■ TASK OBJECTIVE:
Pick out the lines below with "export" and list them.

■ RECORD EXCERPTS:
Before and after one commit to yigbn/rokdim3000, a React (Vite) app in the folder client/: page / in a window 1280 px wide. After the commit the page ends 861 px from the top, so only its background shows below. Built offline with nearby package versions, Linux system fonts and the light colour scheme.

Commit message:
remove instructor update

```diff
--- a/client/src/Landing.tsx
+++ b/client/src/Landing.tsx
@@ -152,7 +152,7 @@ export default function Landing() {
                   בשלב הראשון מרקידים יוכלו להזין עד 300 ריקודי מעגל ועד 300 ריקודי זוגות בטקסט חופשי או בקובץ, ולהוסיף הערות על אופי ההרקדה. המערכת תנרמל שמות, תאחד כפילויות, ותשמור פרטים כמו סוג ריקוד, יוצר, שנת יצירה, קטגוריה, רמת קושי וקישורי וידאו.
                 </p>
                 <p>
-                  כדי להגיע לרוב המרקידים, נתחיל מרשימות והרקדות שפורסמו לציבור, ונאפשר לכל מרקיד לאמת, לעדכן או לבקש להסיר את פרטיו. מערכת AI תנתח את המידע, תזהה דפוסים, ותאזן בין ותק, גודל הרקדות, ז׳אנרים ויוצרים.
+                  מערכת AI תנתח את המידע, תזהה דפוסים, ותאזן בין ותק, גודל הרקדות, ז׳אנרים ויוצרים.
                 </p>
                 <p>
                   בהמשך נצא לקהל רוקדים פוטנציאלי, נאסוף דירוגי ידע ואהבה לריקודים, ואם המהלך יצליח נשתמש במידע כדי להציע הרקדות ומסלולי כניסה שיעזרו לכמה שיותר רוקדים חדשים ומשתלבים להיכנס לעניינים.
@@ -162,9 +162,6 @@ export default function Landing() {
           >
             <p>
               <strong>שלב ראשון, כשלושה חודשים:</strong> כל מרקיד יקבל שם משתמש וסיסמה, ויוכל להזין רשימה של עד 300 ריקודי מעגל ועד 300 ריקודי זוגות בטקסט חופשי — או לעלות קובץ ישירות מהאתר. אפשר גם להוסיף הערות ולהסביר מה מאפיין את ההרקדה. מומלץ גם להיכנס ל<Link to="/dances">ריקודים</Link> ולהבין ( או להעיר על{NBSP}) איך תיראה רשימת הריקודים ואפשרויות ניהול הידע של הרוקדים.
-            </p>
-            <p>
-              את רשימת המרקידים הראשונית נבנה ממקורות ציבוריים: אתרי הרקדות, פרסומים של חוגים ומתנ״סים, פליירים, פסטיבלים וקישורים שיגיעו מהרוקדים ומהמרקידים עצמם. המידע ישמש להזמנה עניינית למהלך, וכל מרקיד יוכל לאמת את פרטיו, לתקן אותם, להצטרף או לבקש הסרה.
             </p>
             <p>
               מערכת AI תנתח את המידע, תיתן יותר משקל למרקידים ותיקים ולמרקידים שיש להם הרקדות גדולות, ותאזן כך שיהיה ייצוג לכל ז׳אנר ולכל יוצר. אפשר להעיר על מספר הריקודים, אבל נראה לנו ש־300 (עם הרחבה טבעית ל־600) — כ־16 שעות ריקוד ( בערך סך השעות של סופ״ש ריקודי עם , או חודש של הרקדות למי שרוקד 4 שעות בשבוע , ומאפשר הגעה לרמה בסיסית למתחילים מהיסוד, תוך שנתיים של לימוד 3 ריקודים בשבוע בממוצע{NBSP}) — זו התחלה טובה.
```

■ THE ANSWER:
@@ -152,7 +152,7 @@ export default function Landing() {
@@ -162,9 +162,6 @@ export default function Landing() {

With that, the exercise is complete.